The agouti group of colors carries the original (wild) color pattern, where the body color comes from hairs that are banded. The tip color is determined by the B and D genes and is black in castors, chocolate in ambers, blue in opals, and lilac in lynxs. Next to it along the same hair shaft should be a red or orange color in the castors and ambers (the redder the better), and a lighter fawn color in the opals and lynxes, all allowing for a bluer hue in the blacks and a browner hue in the chocolates. Farther down the hair shaft is a blue color which should be slate in the castors and opals and much lighter in ambers and lynx. The base is a light dove grey or white. The guard hairs are typically the ones that are tipped. The surface belly color is tan, off-white, or white again, with the dilutes having the lighter colors. The undercolor should be the same as the undercolor of the body.

Agouti Patterns This is the “natural” (wild) color pattern.
Color A B C D E En
Castor A- B- C- D- E- enen This is the wild color: black agouti
Amber A- bb C- D- E- enen chocolate agouti
Opal A- B- C- dd E- enen blue agouti
Lynx A- bb C- dd E- enen lilac agouti
Castor Castor Amber Amber
Opal Opal Lynx Lynx
Chocolate vs. Amber Amber

The second Shading Gene can be cchd, cchl, ch, or c, but not C
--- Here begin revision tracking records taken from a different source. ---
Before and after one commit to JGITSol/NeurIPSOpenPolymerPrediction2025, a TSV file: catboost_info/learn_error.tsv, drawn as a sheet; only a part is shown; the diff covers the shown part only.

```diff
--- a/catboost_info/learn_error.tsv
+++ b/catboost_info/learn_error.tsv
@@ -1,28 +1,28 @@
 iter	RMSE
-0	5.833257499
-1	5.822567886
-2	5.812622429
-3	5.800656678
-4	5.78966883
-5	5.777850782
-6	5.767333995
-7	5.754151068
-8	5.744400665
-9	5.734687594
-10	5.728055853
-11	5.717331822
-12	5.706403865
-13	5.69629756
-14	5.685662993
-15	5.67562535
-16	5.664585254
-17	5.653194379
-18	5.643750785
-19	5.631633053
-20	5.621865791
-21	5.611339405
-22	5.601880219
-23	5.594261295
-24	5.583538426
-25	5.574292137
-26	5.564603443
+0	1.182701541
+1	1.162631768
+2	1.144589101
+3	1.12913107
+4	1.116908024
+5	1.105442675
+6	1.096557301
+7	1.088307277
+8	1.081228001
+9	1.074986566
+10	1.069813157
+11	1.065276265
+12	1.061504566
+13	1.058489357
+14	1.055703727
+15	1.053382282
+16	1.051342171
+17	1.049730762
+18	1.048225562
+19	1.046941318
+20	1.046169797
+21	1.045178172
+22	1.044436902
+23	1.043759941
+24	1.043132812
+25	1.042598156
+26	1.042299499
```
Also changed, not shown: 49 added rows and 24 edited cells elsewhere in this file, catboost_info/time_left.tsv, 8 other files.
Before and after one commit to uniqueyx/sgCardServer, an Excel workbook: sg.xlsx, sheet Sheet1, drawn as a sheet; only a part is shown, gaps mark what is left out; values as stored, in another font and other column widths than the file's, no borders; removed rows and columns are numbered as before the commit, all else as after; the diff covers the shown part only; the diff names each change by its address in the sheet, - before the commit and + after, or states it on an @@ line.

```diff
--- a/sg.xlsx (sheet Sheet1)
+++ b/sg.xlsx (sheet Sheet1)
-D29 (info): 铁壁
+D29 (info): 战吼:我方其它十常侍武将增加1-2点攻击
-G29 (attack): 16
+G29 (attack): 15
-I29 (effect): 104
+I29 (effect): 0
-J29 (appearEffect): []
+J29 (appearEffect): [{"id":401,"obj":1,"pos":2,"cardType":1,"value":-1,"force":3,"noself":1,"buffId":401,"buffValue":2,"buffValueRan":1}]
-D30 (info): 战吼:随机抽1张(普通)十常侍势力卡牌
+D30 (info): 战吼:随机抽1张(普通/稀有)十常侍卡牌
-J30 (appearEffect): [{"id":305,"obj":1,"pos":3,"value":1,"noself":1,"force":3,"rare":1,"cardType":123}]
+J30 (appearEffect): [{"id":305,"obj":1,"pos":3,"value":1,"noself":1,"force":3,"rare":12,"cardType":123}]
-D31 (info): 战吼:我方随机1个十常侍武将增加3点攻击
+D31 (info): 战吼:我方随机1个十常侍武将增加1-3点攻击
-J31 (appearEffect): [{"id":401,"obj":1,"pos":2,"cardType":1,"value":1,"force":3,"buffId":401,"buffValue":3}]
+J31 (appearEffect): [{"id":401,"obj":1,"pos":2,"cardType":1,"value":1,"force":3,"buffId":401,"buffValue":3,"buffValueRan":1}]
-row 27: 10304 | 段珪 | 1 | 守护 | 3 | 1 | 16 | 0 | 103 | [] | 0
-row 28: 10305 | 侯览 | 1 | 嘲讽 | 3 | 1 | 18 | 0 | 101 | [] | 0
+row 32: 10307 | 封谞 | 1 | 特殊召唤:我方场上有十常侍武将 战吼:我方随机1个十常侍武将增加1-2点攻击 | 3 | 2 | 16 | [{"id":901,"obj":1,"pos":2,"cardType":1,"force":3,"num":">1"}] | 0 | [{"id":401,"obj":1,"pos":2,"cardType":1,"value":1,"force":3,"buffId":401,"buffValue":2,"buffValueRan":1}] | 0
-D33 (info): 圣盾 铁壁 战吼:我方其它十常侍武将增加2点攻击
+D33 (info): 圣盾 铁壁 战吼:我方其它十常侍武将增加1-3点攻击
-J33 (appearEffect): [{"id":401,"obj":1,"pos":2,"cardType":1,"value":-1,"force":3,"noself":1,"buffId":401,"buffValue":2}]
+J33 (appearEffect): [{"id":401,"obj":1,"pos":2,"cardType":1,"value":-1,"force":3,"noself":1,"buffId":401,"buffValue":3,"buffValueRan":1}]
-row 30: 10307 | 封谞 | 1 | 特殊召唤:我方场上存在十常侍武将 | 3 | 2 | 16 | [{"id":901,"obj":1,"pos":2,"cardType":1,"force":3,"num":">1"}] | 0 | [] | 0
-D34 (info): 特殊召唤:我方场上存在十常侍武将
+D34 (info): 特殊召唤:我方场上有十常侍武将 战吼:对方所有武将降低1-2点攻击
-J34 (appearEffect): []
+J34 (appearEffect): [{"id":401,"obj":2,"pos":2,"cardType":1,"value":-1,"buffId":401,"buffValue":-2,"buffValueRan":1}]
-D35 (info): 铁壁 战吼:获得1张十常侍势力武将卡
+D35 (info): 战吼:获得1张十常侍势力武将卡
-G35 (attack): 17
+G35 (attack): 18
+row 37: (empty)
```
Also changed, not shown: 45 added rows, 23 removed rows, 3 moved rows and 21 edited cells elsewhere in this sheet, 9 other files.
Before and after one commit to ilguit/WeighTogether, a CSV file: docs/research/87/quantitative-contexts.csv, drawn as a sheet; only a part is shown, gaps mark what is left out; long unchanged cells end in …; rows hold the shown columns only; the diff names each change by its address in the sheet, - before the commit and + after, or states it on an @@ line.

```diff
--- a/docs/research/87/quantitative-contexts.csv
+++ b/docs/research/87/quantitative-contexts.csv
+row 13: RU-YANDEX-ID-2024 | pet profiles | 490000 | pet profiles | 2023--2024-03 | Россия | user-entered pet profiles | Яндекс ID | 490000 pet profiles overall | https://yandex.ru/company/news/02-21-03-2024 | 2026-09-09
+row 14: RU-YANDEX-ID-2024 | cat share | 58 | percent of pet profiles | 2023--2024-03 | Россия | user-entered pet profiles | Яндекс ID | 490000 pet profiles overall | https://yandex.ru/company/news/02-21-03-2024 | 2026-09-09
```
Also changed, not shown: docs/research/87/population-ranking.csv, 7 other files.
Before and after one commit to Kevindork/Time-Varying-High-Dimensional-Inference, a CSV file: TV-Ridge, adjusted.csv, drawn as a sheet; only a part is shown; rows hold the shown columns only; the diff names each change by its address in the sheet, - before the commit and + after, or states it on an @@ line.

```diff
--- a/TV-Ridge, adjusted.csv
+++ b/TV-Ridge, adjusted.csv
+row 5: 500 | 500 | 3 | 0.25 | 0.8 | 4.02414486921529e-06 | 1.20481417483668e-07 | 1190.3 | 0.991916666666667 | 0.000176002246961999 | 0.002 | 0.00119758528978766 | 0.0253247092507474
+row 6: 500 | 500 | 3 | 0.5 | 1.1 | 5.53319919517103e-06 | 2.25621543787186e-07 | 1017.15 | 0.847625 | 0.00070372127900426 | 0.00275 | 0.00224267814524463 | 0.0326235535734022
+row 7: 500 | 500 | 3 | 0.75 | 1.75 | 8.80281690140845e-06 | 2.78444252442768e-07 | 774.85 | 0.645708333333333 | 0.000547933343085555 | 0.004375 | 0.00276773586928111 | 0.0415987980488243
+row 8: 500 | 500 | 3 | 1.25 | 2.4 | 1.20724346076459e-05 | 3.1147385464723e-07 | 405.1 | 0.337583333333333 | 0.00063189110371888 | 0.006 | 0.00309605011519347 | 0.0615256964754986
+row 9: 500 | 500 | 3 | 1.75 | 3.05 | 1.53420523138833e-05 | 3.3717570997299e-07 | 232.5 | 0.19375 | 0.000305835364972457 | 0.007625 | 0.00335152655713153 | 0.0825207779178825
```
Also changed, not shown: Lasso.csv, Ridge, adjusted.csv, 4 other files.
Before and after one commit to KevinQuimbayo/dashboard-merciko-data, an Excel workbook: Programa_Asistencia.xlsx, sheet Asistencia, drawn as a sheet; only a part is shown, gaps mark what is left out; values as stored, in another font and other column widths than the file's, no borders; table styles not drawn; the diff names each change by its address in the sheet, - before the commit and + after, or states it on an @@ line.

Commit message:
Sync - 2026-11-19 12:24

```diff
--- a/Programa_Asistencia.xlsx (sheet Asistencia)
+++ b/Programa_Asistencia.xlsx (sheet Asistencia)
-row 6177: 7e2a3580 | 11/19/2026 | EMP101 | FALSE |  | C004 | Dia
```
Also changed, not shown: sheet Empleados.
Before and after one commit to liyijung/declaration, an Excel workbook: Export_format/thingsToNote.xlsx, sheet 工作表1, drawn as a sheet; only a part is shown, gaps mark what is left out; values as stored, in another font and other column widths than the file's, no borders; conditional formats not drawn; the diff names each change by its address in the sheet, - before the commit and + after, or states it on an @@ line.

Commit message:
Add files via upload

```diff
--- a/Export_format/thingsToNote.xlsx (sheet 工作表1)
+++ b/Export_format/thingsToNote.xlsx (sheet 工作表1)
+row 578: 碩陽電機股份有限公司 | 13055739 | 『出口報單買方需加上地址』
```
The chinchilla gene prevents some of the yellow pigment from forming, leaving the animal looking much like a 'black & white' version of the full color. Since some yellow remains, the midband (and any other parts that would normally be red/yellow) will have a pearl color rather than being white.

In Rex, only the black version of Chinchilla is recognized.

Color A B C D E En
Chinchilla A- B- cchd- D- E- enen
Chocolate Chinchilla (Red Squirrel) A- bb cchd- D- E- enen
Squirrel (Blue Chinchilla) A- B- cchd- dd E- enen
Lilac Chinchilla A- bb cchd- dd E- enen
(Black) Chinchilla
Chocolate Chinchilla (Red Squirrel)
Squirrel (Blue Chinchilla)

The second Shading Gene can be cchl, ch, or c, but not C or cchd. The phenotype depends on the second allele because the shaded allele is not fully dominant over the ones below it.

Sable Agouti These are often hard to distinguish from chinchillas.
Color A B C D E En
Sable Agouti A- B- cchl- D- E- enen Looks like Chinchilla, but is often faulted for poor ring color.
Chocolate Sable Agouti A- bb cchl- D- E- enen Looks like a chocolate chin, but undercolor will be same as tipping. Not a recognized Rex Color.
Blue Sable Agouti A- B- cchl- dd E- enen Looks like a Squirrel (Blue Chin). Not a recognized Rex Color.
Lilac Sable Agouti A- bb cchl- dd E- enen Looks like a lilac chin. Not a recognized Rex Color.

None of these are recognized in Rex. Agouti Cals show the agouti shading which will be most obvious around their nostrils, inside their ears and under their tails.

Agouti Himalayan
Color A B C D E En
Himalayan A- B- ch- D- E- enen Possibly showable as a Californian (Black Himalayan) Would likely be faulted for poor point color.
Chocolate Agouti Himalayan A- bb ch- D- E- enen
Blue Agouti Himalayan A- B- ch- dd E- enen
Lilac Agouti Himalayan A- bb ch- dd E- enen
Black Agouti Cal Chocolate Agouti Cal

Wild River Rabbitry has a lovely illustrated Shaded Mini Rex Guide.

Judith Graf, Color Basics 1991 (self-published booklet)

Glenna M.Huffmon, The Basics of Color Genetics in Rabbits (I have the 1995 third edition)

  • coat_colors_agouti.txt
  • Last modified: 2018/06/13 15:41
  • by becker